• The Subbotniks (literally, Sabbatarians) are a Russian sect, categorized as either Jews or Judaizing Christians, that became particularly branded by strict Shabbat observance.

    Subbotnik, Russia

  • Subbotniks (RussianСубботники, literally, Sabbatarians) are one of the Russian religious bodies known under the general name of “Judaizing Christian sects“. On the whole, the Subbotniks originally differed probably very little from other Judaizing societies. They first appeared during the reign of Catherine II, toward the end of the eighteenth century. According to official reports of the Imperial Russiangovernment, most of the sect’s followers kept brit milah, believed in absolute monotheism rather than the Christian Trinity, accepted only theJewish Bible, and observed Sabbath on Saturday instead of on Sunday.

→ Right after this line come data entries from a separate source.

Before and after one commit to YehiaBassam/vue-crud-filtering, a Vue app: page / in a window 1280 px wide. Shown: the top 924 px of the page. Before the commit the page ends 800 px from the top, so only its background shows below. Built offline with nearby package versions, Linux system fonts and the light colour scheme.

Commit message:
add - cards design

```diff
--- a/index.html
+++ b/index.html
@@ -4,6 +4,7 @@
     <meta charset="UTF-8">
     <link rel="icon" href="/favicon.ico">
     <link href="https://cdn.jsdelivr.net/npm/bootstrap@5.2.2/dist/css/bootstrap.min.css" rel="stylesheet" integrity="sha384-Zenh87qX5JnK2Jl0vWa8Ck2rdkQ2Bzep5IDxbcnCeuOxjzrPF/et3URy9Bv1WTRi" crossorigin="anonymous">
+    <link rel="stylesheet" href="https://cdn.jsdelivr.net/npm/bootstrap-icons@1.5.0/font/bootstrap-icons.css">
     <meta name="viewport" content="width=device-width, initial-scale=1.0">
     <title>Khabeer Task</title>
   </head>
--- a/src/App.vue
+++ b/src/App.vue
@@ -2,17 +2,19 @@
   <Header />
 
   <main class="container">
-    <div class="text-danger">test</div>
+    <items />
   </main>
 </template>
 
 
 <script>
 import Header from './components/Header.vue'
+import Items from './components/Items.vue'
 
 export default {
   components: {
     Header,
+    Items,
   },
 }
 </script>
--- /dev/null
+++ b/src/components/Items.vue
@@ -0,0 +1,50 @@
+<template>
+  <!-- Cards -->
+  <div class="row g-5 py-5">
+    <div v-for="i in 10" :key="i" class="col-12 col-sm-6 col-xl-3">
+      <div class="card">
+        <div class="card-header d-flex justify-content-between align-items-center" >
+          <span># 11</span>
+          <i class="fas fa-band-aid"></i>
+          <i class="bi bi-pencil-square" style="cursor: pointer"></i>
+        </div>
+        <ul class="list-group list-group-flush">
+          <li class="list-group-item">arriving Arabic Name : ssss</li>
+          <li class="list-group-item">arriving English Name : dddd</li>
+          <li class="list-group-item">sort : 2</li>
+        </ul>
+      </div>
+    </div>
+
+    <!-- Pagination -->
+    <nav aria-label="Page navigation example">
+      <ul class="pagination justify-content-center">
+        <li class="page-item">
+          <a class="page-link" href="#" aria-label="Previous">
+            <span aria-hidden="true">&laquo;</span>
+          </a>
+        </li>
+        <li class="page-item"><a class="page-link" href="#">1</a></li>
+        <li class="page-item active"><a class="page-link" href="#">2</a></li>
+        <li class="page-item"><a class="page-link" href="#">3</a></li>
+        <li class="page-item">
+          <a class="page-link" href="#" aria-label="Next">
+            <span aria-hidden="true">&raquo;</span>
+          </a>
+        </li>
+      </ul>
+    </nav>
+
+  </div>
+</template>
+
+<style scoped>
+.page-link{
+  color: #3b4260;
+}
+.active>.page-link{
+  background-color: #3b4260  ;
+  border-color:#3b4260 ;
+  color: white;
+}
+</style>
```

According to the same source, however, some of them, as, for instance, the Subbotniks of Moscow, did not circumcise and believed in Jesus, regarding him as a saint and prophet rather than as God the Son. Other groups reportedly awaited the coming of the Messiah as king of the earth, in line with Judaism‘s view. Some reportedly revered theChristian Gospels, while others placed it on a lower level than the Jewish Bible.
  • Russian official sources from the period, however, can not be trusted implicitly, since the Subbotniks, like other Judaizing sects, carefully concealed their religious beliefs and rites from the surrounding Christians. They did not act so guardedly toward the Jews, however, with some communities referring to themselves as “Jews“. Over the course of the 19th century, some communities became indistinguishable from the Russian Ashkenazi communities, with whom they eventually intermarried. The Russian government carefully isolated the Subbotniks from the followers of either religion, but whenever the opportunity offered itself, the Subbotniks sought out Hebrew religious texts from the Jews. Apart from circumcision, they also slaughtered their food animals according to the laws of shechita wherever they were able to learn the necessary rules. Moreover, they clandestinely used tefillintzitzit, and mezuzot, and prayed in almost the same manner as the Jews; namely, in private houses of prayer, with covered heads, reciting their prayers from Jewish prayer-books with Russian translation. The cantorread the prayers aloud, the congregants then prayed silently; during prayers a solemn silence was observed throughout the house. On Saturdays, readings were also done from the Torah. Of all the Jewish rites and traditions, the Subbotniks observed Sabbath most zealously, whence their name. They were careful on that day to avoid work altogether; and they endeavored not to discuss worldly affairs.According to the testimony, private and official, of all those who studied their mode of life in czarist times, the Subbotniks were remarkably industrious; reading and writing, hospitable, not given to drunkenness, poverty, or prostitution. Up to 1820 the Subbotniks lived for the most part in the governments of VoronezhOryolMoscowTula, and Saratov. After that year, the government deported those who openly acknowledged their membership in the sect to the foothills of the Caucasus, to Transcaucasia, and to the governments of IrkutskTobolsk, and Yeniseisk, in Siberia.